__ABOUT THIS TASK__: What is the count of lines in the records that include "PlayerModel"? Reply with that number alone.

[Saved entries]
++++
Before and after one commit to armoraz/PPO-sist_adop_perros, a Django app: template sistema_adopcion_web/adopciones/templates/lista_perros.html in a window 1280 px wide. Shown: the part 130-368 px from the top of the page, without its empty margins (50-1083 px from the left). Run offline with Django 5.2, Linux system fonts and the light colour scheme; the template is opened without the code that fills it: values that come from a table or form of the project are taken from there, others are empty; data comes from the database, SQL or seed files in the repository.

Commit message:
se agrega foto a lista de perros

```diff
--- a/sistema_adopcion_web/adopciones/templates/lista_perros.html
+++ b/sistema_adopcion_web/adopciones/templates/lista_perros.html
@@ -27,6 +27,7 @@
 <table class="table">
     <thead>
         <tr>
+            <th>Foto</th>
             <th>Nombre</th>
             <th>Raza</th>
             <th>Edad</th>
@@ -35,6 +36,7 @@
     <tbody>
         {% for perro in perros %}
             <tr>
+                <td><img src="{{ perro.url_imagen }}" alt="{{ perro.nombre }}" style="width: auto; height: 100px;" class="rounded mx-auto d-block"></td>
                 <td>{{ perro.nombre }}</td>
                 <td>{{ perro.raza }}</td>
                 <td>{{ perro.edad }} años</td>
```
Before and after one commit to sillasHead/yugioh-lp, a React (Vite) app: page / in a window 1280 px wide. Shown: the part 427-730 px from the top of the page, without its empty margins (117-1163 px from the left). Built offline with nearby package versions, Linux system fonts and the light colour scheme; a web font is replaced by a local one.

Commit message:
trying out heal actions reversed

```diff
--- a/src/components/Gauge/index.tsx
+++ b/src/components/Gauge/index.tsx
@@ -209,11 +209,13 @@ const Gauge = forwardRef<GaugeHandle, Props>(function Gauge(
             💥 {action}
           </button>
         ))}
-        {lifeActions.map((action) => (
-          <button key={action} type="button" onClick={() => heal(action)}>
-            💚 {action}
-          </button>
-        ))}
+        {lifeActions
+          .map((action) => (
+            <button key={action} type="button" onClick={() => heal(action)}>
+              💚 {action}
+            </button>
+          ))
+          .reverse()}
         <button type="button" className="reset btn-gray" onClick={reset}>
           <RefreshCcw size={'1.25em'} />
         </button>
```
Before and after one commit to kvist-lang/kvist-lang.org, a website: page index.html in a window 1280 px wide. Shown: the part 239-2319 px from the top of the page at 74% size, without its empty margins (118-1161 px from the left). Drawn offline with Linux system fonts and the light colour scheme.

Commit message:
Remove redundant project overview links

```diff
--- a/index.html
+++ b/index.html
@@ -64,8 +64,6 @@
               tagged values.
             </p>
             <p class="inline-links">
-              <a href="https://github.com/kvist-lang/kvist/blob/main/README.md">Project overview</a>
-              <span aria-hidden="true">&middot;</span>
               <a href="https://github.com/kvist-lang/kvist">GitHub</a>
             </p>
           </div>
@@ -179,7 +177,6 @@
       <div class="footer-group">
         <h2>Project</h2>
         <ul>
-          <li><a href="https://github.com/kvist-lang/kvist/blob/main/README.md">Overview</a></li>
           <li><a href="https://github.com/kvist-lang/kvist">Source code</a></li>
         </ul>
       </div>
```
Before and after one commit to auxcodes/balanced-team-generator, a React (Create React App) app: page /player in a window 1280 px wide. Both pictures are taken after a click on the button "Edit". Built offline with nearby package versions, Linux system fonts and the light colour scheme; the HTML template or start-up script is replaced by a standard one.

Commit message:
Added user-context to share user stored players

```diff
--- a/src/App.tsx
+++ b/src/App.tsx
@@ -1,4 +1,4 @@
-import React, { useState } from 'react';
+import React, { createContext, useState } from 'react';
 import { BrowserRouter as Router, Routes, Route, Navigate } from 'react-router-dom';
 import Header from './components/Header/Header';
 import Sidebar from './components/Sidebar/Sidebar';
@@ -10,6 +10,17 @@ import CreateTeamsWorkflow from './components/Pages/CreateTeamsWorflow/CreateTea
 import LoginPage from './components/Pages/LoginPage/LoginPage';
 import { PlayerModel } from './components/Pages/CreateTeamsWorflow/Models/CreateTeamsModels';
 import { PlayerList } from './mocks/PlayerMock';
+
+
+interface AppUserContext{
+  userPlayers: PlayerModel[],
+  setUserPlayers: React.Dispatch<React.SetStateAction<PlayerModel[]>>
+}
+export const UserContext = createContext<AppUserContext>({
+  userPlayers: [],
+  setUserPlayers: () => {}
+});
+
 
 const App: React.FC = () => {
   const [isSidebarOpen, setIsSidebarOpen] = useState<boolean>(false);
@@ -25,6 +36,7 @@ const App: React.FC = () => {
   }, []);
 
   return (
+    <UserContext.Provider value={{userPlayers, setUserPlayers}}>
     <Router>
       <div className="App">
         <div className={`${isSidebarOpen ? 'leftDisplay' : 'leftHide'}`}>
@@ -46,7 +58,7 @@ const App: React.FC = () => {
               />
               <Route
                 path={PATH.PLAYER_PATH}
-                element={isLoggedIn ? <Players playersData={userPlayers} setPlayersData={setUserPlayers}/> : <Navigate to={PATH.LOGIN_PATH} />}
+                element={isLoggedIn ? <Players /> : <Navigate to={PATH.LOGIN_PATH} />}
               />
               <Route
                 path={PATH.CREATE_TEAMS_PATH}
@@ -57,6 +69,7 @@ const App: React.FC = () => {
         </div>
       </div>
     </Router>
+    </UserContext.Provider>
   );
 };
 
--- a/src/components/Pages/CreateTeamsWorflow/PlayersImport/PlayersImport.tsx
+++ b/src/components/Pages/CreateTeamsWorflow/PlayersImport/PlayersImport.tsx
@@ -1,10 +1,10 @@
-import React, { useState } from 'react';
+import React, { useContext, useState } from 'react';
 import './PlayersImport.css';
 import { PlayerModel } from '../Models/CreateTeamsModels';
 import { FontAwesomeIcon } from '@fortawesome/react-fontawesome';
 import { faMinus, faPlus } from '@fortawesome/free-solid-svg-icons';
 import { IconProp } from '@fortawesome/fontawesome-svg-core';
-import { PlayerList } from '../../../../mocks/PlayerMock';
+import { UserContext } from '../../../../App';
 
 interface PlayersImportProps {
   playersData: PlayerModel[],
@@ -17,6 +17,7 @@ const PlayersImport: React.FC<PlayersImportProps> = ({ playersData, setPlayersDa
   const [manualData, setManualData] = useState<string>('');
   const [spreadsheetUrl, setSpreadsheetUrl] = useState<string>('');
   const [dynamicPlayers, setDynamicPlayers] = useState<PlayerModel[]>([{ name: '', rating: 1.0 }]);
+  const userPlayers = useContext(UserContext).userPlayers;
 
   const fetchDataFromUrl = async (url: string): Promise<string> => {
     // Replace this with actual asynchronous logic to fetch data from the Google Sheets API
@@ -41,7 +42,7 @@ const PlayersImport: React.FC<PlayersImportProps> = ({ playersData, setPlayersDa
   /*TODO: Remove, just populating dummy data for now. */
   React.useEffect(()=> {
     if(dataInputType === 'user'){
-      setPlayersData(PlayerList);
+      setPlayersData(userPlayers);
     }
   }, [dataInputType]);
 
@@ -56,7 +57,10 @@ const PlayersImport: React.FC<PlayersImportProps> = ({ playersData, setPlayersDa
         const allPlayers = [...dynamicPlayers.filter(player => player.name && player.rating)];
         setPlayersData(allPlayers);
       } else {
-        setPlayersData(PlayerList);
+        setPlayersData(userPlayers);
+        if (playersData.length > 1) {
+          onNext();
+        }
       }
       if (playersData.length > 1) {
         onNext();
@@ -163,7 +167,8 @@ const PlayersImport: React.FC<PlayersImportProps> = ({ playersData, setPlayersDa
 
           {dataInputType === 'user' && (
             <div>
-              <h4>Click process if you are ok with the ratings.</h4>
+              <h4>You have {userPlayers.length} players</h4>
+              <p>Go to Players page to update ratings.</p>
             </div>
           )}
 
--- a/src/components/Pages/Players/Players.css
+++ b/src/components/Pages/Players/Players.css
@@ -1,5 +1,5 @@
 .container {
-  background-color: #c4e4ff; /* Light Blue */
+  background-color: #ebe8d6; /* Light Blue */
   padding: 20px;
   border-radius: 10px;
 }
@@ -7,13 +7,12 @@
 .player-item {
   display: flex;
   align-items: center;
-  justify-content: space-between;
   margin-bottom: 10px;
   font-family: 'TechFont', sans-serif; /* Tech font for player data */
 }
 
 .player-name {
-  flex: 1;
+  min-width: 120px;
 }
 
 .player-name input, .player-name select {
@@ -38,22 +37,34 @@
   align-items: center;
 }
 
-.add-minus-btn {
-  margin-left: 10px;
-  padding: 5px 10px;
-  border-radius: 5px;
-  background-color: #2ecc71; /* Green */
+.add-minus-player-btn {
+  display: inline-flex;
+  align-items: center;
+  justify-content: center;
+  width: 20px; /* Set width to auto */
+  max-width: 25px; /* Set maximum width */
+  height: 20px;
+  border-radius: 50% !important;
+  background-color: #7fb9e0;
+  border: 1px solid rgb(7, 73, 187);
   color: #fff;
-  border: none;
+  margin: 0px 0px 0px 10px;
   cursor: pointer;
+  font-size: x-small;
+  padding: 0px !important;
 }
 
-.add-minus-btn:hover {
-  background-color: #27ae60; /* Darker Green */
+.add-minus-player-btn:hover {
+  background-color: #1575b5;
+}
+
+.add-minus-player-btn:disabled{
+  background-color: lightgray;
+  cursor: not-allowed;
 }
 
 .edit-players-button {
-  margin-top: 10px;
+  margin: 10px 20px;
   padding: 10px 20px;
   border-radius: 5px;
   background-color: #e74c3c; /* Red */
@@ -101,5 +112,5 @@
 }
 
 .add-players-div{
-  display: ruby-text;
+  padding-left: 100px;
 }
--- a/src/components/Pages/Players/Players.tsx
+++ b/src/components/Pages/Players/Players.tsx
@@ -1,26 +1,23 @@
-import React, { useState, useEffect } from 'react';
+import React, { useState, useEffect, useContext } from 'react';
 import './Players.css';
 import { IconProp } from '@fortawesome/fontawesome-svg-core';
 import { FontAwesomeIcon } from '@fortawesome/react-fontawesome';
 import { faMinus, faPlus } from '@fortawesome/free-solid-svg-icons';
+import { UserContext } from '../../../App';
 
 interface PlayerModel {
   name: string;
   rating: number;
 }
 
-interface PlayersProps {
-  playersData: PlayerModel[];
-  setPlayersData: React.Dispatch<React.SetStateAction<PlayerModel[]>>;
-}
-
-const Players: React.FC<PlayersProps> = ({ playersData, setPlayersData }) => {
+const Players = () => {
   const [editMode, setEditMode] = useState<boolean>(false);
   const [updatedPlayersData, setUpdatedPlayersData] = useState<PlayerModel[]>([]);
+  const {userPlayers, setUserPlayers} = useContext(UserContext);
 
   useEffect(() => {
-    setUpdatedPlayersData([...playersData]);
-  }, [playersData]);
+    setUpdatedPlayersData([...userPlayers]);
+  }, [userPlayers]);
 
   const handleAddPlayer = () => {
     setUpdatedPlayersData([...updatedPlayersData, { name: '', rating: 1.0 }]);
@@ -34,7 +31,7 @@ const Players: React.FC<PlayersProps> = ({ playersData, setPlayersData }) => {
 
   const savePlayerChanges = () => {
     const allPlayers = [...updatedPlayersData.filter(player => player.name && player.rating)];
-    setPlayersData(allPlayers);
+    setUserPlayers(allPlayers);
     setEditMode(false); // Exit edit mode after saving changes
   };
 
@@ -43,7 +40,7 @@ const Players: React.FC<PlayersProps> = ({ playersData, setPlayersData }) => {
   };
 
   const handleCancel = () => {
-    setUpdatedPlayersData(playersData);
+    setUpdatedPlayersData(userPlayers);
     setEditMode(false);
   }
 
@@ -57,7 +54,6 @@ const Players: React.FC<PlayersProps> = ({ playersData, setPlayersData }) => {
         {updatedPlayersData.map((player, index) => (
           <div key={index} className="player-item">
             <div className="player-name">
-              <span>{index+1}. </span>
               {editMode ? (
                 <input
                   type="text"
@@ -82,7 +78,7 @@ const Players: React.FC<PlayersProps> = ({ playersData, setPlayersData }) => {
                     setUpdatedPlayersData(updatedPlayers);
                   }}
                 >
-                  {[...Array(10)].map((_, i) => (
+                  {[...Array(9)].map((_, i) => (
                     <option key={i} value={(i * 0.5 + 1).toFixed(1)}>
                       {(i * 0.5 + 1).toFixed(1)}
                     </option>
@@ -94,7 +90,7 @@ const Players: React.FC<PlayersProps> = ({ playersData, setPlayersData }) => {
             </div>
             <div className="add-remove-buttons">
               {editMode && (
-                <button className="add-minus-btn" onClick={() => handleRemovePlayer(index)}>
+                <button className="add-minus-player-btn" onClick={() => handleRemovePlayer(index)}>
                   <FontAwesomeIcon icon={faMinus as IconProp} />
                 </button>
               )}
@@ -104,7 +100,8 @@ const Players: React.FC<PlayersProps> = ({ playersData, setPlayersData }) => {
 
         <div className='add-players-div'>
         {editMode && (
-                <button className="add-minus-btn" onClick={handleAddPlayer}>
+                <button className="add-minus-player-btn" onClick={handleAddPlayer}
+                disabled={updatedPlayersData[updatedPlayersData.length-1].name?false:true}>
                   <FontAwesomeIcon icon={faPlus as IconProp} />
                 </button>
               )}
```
++++
__RESPONSE FOR THIS EXERCISE__: 10